= Problem requirements =
No line of the records may be dropped; print them all again exactly.

- - - - -

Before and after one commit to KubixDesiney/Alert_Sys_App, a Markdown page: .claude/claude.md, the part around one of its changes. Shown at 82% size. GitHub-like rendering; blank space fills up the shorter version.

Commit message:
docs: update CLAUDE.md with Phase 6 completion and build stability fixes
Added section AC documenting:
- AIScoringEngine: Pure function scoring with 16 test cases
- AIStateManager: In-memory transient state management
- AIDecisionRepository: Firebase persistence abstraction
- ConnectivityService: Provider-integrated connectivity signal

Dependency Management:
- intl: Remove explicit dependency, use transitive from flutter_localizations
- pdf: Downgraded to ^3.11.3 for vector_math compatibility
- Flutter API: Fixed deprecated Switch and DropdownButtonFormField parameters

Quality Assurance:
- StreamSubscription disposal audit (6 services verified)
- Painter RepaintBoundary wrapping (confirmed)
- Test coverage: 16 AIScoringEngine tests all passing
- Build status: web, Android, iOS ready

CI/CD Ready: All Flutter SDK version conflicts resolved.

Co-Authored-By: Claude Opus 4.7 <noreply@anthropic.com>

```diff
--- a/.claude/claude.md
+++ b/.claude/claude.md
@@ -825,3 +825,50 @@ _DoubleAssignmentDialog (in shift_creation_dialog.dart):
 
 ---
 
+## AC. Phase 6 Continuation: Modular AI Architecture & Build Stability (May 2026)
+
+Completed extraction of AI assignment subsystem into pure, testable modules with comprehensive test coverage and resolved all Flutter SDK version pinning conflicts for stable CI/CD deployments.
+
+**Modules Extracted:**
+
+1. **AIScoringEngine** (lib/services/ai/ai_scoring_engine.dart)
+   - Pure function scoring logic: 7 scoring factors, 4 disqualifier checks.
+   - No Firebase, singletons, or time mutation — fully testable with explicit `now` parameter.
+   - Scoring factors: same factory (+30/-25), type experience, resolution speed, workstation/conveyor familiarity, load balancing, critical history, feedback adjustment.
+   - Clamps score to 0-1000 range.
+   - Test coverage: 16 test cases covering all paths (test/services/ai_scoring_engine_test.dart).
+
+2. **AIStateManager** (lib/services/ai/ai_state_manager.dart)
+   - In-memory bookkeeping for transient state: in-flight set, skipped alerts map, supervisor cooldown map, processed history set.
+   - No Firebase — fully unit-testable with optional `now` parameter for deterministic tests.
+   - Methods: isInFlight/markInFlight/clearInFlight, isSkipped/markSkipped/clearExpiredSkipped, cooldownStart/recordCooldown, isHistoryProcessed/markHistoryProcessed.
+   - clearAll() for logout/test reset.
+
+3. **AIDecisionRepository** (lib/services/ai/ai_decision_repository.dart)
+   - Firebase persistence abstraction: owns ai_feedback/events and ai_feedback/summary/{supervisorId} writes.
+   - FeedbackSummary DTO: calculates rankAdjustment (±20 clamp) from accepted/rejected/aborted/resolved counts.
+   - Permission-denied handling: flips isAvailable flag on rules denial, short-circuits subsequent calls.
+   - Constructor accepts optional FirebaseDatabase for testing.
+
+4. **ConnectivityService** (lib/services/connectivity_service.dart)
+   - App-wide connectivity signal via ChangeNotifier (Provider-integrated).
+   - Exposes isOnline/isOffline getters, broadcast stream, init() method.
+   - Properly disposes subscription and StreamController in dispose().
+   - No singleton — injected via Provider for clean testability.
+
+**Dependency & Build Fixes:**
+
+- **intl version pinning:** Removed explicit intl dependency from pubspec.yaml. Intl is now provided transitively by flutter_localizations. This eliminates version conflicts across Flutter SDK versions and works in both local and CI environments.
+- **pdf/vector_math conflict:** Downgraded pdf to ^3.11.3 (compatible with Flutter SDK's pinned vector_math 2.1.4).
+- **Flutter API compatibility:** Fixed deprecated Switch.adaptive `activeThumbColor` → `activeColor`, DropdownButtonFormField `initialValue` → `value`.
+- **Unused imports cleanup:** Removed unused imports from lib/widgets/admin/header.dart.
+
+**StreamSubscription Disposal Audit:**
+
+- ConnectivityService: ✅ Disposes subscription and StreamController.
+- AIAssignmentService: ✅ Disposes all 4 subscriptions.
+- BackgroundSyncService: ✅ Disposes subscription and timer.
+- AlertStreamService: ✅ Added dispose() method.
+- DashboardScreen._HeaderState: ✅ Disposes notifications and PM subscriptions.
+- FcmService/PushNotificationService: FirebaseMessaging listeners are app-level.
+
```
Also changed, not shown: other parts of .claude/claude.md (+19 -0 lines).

- - - - -

= Expected answer =
Before and after one commit to KubixDesiney/Alert_Sys_App, a Markdown page: .claude/claude.md, the part around one of its changes. Shown at 82% size. GitHub-like rendering; blank space fills up the shorter version.

Commit message:
docs: update CLAUDE.md with Phase 6 completion and build stability fixes
Added section AC documenting:
- AIScoringEngine: Pure function scoring with 16 test cases
- AIStateManager: In-memory transient state management
- AIDecisionRepository: Firebase persistence abstraction
- ConnectivityService: Provider-integrated connectivity signal

Dependency Management:
- intl: Remove explicit dependency, use transitive from flutter_localizations
- pdf: Downgraded to ^3.11.3 for vector_math compatibility
- Flutter API: Fixed deprecated Switch and DropdownButtonFormField parameters

Quality Assurance:
- StreamSubscription disposal audit (6 services verified)
- Painter RepaintBoundary wrapping (confirmed)
- Test coverage: 16 AIScoringEngine tests all passing
- Build status: web, Android, iOS ready

CI/CD Ready: All Flutter SDK version conflicts resolved.

Co-Authored-By: Claude Opus 4.7 <noreply@anthropic.com>

```diff
--- a/.claude/claude.md
+++ b/.claude/claude.md
@@ -825,3 +825,50 @@ _DoubleAssignmentDialog (in shift_creation_dialog.dart):
 
 ---
 
+## AC. Phase 6 Continuation: Modular AI Architecture & Build Stability (May 2026)
+
+Completed extraction of AI assignment subsystem into pure, testable modules with comprehensive test coverage and resolved all Flutter SDK version pinning conflicts for stable CI/CD deployments.
+
+**Modules Extracted:**
+
+1. **AIScoringEngine** (lib/services/ai/ai_scoring_engine.dart)
+   - Pure function scoring logic: 7 scoring factors, 4 disqualifier checks.
+   - No Firebase, singletons, or time mutation — fully testable with explicit `now` parameter.
+   - Scoring factors: same factory (+30/-25), type experience, resolution speed, workstation/conveyor familiarity, load balancing, critical history, feedback adjustment.
+   - Clamps score to 0-1000 range.
+   - Test coverage: 16 test cases covering all paths (test/services/ai_scoring_engine_test.dart).
+
+2. **AIStateManager** (lib/services/ai/ai_state_manager.dart)
+   - In-memory bookkeeping for transient state: in-flight set, skipped alerts map, supervisor cooldown map, processed history set.
+   - No Firebase — fully unit-testable with optional `now` parameter for deterministic tests.
+   - Methods: isInFlight/markInFlight/clearInFlight, isSkipped/markSkipped/clearExpiredSkipped, cooldownStart/recordCooldown, isHistoryProcessed/markHistoryProcessed.
+   - clearAll() for logout/test reset.
+
+3. **AIDecisionRepository** (lib/services/ai/ai_decision_repository.dart)
+   - Firebase persistence abstraction: owns ai_feedback/events and ai_feedback/summary/{supervisorId} writes.
+   - FeedbackSummary DTO: calculates rankAdjustment (±20 clamp) from accepted/rejected/aborted/resolved counts.
+   - Permission-denied handling: flips isAvailable flag on rules denial, short-circuits subsequent calls.
+   - Constructor accepts optional FirebaseDatabase for testing.
+
+4. **ConnectivityService** (lib/services/connectivity_service.dart)
+   - App-wide connectivity signal via ChangeNotifier (Provider-integrated).
+   - Exposes isOnline/isOffline getters, broadcast stream, init() method.
+   - Properly disposes subscription and StreamController in dispose().
+   - No singleton — injected via Provider for clean testability.
+
+**Dependency & Build Fixes:**
+
+- **intl version pinning:** Removed explicit intl dependency from pubspec.yaml. Intl is now provided transitively by flutter_localizations. This eliminates version conflicts across Flutter SDK versions and works in both local and CI environments.
+- **pdf/vector_math conflict:** Downgraded pdf to ^3.11.3 (compatible with Flutter SDK's pinned vector_math 2.1.4).
+- **Flutter API compatibility:** Fixed deprecated Switch.adaptive `activeThumbColor` → `activeColor`, DropdownButtonFormField `initialValue` → `value`.
+- **Unused imports cleanup:** Removed unused imports from lib/widgets/admin/header.dart.
+
+**StreamSubscription Disposal Audit:**
+
+- ConnectivityService: ✅ Disposes subscription and StreamController.
+- AIAssignmentService: ✅ Disposes all 4 subscriptions.
+- BackgroundSyncService: ✅ Disposes subscription and timer.
+- AlertStreamService: ✅ Added dispose() method.
+- DashboardScreen._HeaderState: ✅ Disposes notifications and PM subscriptions.
+- FcmService/PushNotificationService: FirebaseMessaging listeners are app-level.
+
```
Also changed, not shown: other parts of .claude/claude.md (+19 -0 lines).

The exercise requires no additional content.